### What to do
Give the count of lines that hold the word "asset" in this listing, with nothing added.

### Task inputs
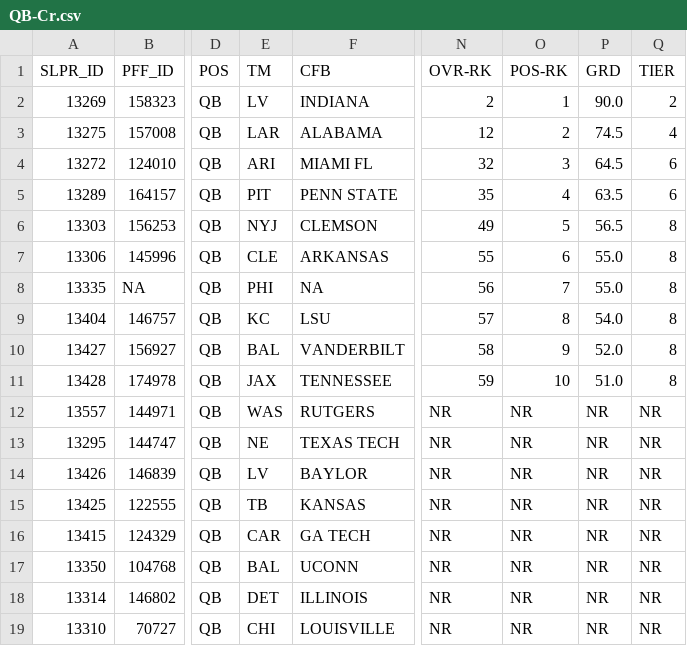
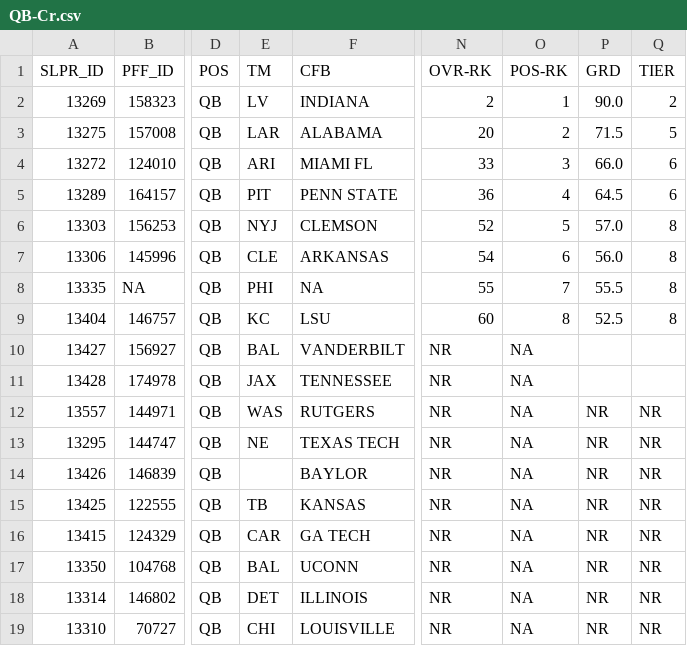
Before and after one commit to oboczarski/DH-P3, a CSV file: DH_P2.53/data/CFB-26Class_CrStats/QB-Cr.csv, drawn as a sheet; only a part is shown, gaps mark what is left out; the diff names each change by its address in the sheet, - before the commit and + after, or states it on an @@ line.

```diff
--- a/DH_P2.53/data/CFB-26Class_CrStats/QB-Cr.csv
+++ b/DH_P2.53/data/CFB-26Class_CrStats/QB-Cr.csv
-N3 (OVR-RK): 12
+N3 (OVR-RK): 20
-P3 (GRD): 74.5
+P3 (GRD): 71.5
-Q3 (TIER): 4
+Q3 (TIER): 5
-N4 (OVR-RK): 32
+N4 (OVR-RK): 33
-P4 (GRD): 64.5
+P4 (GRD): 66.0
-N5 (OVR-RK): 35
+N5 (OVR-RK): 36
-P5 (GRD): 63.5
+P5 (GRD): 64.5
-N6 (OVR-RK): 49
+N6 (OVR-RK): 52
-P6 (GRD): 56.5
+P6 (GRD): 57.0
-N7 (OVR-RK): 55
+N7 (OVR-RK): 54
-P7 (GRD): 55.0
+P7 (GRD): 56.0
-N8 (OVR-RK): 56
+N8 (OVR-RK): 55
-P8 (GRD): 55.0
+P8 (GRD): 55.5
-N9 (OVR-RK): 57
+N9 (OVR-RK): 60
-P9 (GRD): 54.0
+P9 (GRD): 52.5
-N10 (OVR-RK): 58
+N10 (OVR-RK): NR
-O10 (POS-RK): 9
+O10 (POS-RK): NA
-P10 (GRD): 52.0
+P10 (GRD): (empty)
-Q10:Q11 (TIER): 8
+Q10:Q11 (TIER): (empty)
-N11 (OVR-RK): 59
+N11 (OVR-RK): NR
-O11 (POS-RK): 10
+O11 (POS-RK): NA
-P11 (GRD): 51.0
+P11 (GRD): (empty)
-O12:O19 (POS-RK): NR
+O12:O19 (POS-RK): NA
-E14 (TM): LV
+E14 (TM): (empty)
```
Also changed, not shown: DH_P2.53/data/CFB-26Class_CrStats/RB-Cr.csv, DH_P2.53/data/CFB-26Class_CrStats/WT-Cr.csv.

--

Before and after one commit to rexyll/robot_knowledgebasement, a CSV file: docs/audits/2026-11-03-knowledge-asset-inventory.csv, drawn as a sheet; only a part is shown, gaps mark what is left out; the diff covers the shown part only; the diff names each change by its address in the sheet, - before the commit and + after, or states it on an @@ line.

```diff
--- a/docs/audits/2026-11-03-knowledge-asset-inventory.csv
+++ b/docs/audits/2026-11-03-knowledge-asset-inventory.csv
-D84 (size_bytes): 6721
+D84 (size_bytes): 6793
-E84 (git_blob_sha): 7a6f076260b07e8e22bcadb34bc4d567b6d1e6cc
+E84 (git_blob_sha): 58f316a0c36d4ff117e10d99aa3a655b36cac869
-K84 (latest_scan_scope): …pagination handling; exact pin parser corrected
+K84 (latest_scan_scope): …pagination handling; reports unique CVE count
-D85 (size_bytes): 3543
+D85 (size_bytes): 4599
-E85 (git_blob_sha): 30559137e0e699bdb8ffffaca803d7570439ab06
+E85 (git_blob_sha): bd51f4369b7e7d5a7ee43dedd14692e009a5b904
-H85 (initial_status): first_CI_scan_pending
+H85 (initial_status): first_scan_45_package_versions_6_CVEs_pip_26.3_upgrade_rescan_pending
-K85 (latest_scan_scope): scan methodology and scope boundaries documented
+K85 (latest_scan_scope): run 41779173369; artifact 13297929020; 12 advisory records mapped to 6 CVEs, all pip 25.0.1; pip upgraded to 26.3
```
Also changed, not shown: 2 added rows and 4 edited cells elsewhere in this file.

### Written response
3